an act or omission which the law does not deem an injury, the institution of the instant case, and who therefore are necessary
damage is regarded as damnum absque injuria. parties, is fatal to the complaint.”
- It was alleged, that defendants NIDC and PNB extended
Civil Law; Article 21, Civil Code; Principle of Abuse of Right; loans to FFMC in the amount of P12,210,000.00 on June
Requisites.— 18,1965 and P4,000,000.00 on Dec. 14, 1966, to assist in
 In the case at bar, although there was damage, there was no legal the illegal creation and operation of said mill, hence a joint
injury. Contrary to the claim of private respondents, petitioners tortfeasors in the trespass of plaintiff’s rights.
could not be said to have violated the principle of abuse of right. - It was prayed that they be ordered to jointly and severally
In order that the principle of abuse of right provided in Article 21 of pay plaintiff actual and exemplary damages of not less that
the Civil Code can be applied, it is essential that the following P1 million pesos.
requisites concur:
 Then the defendant filed their respective answer. In their answer,
the PNB and NIDC had contended that they had no participation
whatsoever either directly or indirectly on the alleged illegal
transfer of the defendant planters from the plaintiff to the
defendant mill.
 In addition, the granting of loans by the defendants PNB and
NIDC in favor of the defendant mill did not violate any rights of the
plaintiff because these loans were extended in the ordinary and
usual course of business as authorized by their charter. Hence,
the latter defendants did not commit any tortious action against
the plaintiffs and, consequently the plaintiffs have no cause of
action against the defendants (PNB and NIDC).

ISSUE: WON the allegations of the Amended and Supplemental


Complaint constituted a sufficient cause of action against PNB and
NIDC

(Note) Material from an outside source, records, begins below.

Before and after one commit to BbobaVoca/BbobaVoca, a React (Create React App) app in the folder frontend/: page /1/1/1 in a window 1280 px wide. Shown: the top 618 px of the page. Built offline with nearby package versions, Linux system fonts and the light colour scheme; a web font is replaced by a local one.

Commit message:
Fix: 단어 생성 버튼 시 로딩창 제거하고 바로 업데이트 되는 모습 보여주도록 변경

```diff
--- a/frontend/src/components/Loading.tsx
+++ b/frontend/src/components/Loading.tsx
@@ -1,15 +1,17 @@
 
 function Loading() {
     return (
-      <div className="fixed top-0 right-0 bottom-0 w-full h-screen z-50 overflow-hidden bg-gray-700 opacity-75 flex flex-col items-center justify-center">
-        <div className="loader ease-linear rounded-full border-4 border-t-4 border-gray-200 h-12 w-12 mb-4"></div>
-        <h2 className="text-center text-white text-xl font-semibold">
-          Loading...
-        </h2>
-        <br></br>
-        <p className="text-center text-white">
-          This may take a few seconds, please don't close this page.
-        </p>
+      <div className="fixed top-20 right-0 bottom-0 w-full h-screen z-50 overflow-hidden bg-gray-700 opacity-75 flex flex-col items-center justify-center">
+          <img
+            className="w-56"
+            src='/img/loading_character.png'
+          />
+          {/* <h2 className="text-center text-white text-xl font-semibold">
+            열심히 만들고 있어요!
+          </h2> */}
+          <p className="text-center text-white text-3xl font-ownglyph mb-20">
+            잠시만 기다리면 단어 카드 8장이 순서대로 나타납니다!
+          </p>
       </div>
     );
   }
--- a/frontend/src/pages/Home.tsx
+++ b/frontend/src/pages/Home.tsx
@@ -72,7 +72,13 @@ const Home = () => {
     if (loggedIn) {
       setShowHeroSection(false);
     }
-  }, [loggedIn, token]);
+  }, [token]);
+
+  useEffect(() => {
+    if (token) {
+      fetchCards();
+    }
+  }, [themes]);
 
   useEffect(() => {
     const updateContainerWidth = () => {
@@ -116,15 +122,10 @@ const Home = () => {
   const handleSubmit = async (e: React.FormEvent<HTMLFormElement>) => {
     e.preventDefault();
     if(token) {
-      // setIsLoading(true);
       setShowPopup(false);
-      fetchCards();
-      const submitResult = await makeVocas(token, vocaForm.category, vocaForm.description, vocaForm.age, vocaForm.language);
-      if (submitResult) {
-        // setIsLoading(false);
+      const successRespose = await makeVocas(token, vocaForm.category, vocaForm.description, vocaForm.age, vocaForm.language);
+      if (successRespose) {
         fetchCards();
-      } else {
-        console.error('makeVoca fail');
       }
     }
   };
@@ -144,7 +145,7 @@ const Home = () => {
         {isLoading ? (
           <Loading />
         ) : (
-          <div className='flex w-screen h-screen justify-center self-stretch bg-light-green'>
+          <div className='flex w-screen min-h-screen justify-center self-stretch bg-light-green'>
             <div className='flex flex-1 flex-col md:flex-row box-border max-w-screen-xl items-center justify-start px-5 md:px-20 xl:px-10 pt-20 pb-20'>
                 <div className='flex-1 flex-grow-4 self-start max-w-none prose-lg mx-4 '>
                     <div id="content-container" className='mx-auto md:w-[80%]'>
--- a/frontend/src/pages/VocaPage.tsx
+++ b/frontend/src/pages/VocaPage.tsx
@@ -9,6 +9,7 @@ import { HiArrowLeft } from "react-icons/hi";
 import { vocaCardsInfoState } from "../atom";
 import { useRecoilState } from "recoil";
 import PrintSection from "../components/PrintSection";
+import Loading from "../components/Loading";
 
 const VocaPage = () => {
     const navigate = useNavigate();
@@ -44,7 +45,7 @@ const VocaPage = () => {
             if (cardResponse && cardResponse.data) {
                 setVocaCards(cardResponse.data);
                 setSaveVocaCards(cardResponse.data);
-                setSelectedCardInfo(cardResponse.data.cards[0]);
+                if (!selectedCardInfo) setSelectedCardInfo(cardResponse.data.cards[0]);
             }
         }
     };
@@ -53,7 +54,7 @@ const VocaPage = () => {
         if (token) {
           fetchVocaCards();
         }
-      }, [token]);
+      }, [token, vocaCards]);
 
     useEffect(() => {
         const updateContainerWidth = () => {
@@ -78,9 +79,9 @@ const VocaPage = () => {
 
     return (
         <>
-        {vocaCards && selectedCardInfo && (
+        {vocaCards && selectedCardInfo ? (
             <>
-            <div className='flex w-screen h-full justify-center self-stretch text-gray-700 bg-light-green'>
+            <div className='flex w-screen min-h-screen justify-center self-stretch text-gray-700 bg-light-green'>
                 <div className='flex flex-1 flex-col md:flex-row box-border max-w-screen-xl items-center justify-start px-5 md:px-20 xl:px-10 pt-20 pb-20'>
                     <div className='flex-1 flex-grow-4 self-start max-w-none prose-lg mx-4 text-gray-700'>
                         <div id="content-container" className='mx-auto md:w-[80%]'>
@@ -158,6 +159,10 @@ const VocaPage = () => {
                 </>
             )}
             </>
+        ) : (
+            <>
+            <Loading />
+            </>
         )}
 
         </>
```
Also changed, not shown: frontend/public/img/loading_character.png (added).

RULING:
NO.
 It is basic that the complaint must contain a concise statement of
the ultimate facts constituting the plaintiff’s cause of action.
“Ultimate facts” are the important and substantial facts, which
either directly form and basis of the plaintiff’s primary right, and
duty, or directly make up the wrongful acts or omissions by the
defendant.
 When the ground for dismissal is that the complaint states that the
Complaint states no cause of action, the rule is that its sufficiency
can only be determined by considering the facts alleged in the
Complaint and no other. The allegations in the complaint must be
accepted as true and it is not permissible to go beyond and
outside of them for date or facts. And the test of sufficiency of the
facts alleged is whether or not the Court could render a valid
judgment as prayed for accepting as true exclusive facts set forth
in the Complaint.
 The subject Amended and Supplemental Complaint fails to meet
the test. It is not supported by well-pleased averment of facts.
Nowhere is it alleged that defendants-appellees had notice,
information or knowledge of any flaw, much less any illegality, in
their co-defendants’ actuations, assuming that there was such a
flaw or illegality. Although it is averred that the defendant’s acts
were done in bad faith, the Complaint does not contain any
averment of facts showing that the acts were done in the manner
alleged.

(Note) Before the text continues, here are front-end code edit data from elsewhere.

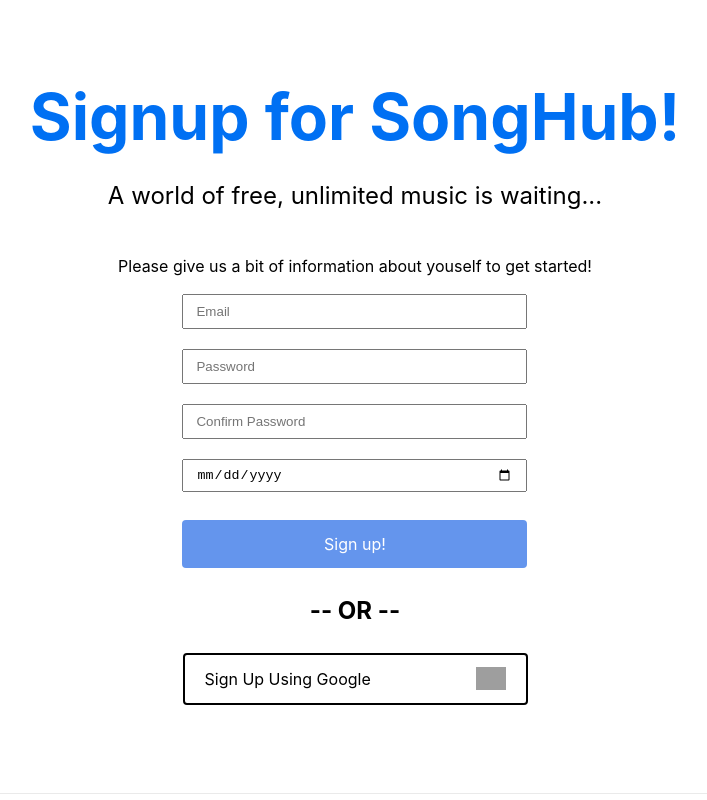
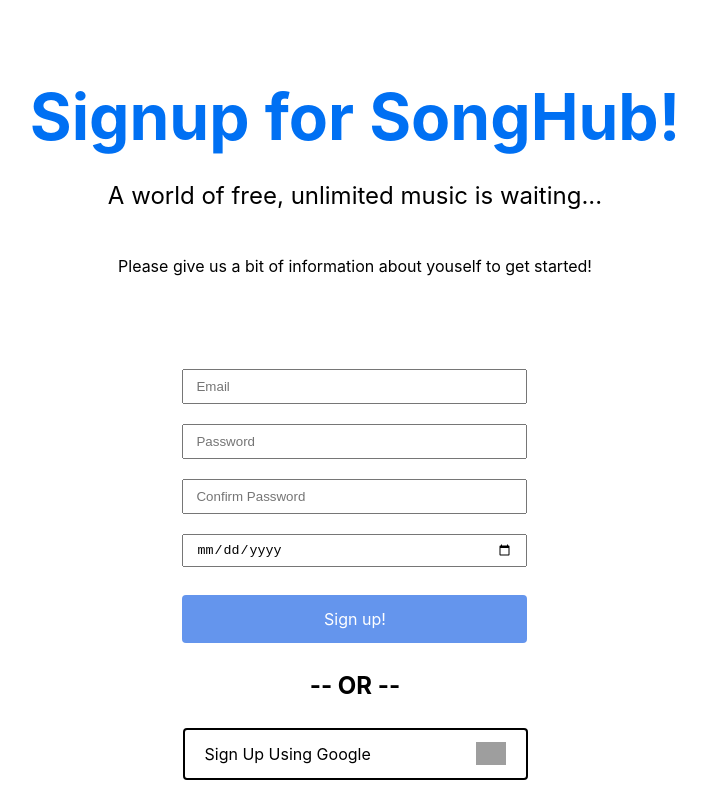
Before and after one commit to SEng-SongHub/songhub-react, a Next.js app: page /signup in a window 1280 px wide. Shown: the top 800 px of the page, without its empty margins (285-992 px from the left). Built offline with nearby package versions, Linux system fonts and the light colour scheme; grey boxes are pictures that could not be loaded.

Commit message:
added user registration and changed endpoint for login auth

```diff
--- a/pages/_app.js
+++ b/pages/_app.js
@@ -6,8 +6,8 @@ function App ({ Component, pageProps }) {
 }
 
 App.propTypes = {
-  Component: PropTypes.func,
-  pageProps: PropTypes.object
+  Component : PropTypes.func,
+  pageProps : PropTypes.object
 }
 
 export default App
--- a/pages/signup.js
+++ b/pages/signup.js
@@ -1,13 +1,88 @@
 import Head from 'next/head'
-import React, { Component } from 'react'
 import styles from '../styles/Home.module.css'
+import React, { useState } from 'react'
+import Collapse from '@material-ui/core/Collapse'
+import { v4 as uuid } from 'uuid'
+import Router from 'next/router'
+import axios from 'axios'
 
-export default class Home extends Component {
-  render () {
+export default function SignUp () {
+  const [ inputState, setInputState ] = useState({
+    email           : '',
+    password        : '',
+    passwordConfirm : '',
+    dob             : ''
+  })
+
+  const [ errors, setErrors ] = useState([])
+
+  const handleInput = (evt) => {
+    evt.preventDefault()
+
+    setInputState({
+      ...inputState,
+      [evt.target.name]: evt.target.value
+    })
+  }
+
+  const validateInputs = () => {
+    const inputErrors = []
+
+    if (inputState.email.length === 0) {
+      inputErrors.push('You must enter an email!')
+    }
+    if (inputState.password.length < 8) {
+      inputErrors.push('You must enter a password that is at least 8 characters long!')
+    }
+
+    // Calculate dob time difference in years
+    const dateOfBirth = Date.parse(inputState.dob)
+    const timeDifference = Math.ceil(Math.abs(dateOfBirth) / (1000 * 60 * 60 * 24 * 365) - 51)
+    if (inputState.dob.length === 0 || timeDifference > -13) {
+      inputErrors.push('You must be at least 13 years old to use SongHub.')
+    }
+
+    if (inputState.password !== inputState.passwordConfirm) {
+      inputErrors.push('Your passwords must match.')
+    }
+
+    if (inputErrors.length > 0) {
+      setErrors(inputErrors)
+
+      return false
+    }
+
+    return true
+  }
+
+  const registerUser = async (evt) => {
+    evt.preventDefault()
+
+    // Validate
+    if (validateInputs()) {
+      // Start register on backend
+      try {
+        const res = await axios({
+          method       : 'POST',
+          url          : 'http://localhost:5000/auth/register',
+          data         : inputState,
+          responseType : 'json'
+        })
+
+        // Successful Login
+        if (res.status === 200 || res.status === 201) {
+          Router.push('/')
+        }
+      } catch (err) {
+        setErrors([ 'Error occurred registering your account. Reason: Account already exists with that email.' ])
+      }
+    }
+  }
+
   return (
     <div className={styles.container}>
       <Head>
-          <title>Create Next App</title>
+        <title>Signup</title>
         <link rel='icon' href='/favicon.ico' />
       </Head>
 
@@ -21,28 +96,51 @@ export default class Home extends Component {
         <div className={styles.vertical}>
           <p className={styles.descriptionsmall}>Please give us a bit of information about youself to get started!</p>
 
-            <input type='text' id='email' name='email' className={styles.textbox} placeHolder='Email' />
-
-            <input type='text' id='password' name='password' className={styles.textbox} placeHolder='Password' />
+          {errors ? (
+            <Collapse className={styles.errorContainer} in={errors.length > 0}>
+              <div>
+                <ul>{errors.map((error) => <li key={uuid()}>{error}</li>)}</ul>
+              </div>
+            </Collapse>
+          ) : null}
 
           <input
-              type='text'
+            type='email'
+            id='email'
+            onChange={handleInput}
+            name='email'
+            className={styles.textbox}
+            placeholder='Email'
+          />
+
+          <input
+            type='password'
+            id='password'
+            onChange={handleInput}
+            name='password'
+            className={styles.textbox}
+            placeholder='Password'
+          />
+
+          <input
+            type='password'
             id='passwordConfirm'
             name='passwordConfirm'
+            onChange={handleInput}
             className={styles.textbox}
-              placeHolder='Confirm Password'
+            placeholder='Confirm Password'
           />
 
-            <input type='date' id='dob' name='dob' className={styles.datepicker} />
+          <input type='date' id='dob' onChange={handleInput} name='dob' className={styles.datepicker} />
 
-            <a href='upload' className={styles.signup}>
+          <a href='#' onClick={registerUser} className={styles.signup}>
             Sign up!
           </a>
         </div>
 
         <h2>-- OR --</h2>
 
-          <a href='upload' className={styles.signupGoogle}>
+        <a href='#' className={styles.signupGoogle}>
           Sign Up Using Google
         </a>
       </main>
@@ -58,4 +156,3 @@ export default class Home extends Component {
     </div>
   )
 }
-}
--- a/styles/Home.module.css
+++ b/styles/Home.module.css
@@ -20,31 +20,35 @@
   flex-direction: column;
 }
 
-.textbox[type=text] {
+.textbox {
   margin-bottom: 20px;
   width: 345px;
   padding: 8px 12px;
 }
 
-.textbox[type=text]:focus {
+.textbox:focus {
   border: 3px #555;
 }
 
 .errorContainer {
   width: 100%;
-	margin: 25px 0;
-	padding: 5px;
+  margin-bottom: 25px;
+  padding: 25px;
   border-radius: 10px;
   background-color: rgba(0, 0, 0, 0.06);
 }
 
 .errorContainer ul {
   width: 100%;
+  margin: 0;
+  padding: 0;
   list-style: none;
   color: #333;
 }
 
 .errorContainer li {
+  margin: 0;
+  padding: 0;
   width: 100%;
   padding: 5px 0;
 }
```
Also changed, not shown: pages/index.js (+13 -13 lines), pages/play.js (+19 -19 lines), pages/upload.js (+23 -23 lines), .eslintrc.yml, styles/Play.module.css (indentation only), styles/globals.css (indentation only). Lines whose indentation alone changed are shown as unchanged.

Doing of an act, like extension of credit, which is lawful, does not


render one liable for tort simply because the act enables another
to accomplish a wrong.—
 What appears from the record is that PNB and NIDC came into
the picture in the ordinary and usual course of its business after
the borrowing entity had established itself as capable of being
treated as a new milling district (FFMC) is officially designated as
Mill District No, 49) because it could already operate and had its
array of adhering planters. “The doing of an act which is in itself is
perfectly lawful will not render one liable as for a tort, simply
because the unintended effect of such act is to enable or assist
another person to do or accomplish a wrong”, assuming, of
course, that there was such a wrong.

Bad faith is never presumed (Art. 527, NCC). And it has been held that
“to support a judgment for damages, facts which justify the inference of
a lack or absence of good faith must be alleged and proven.”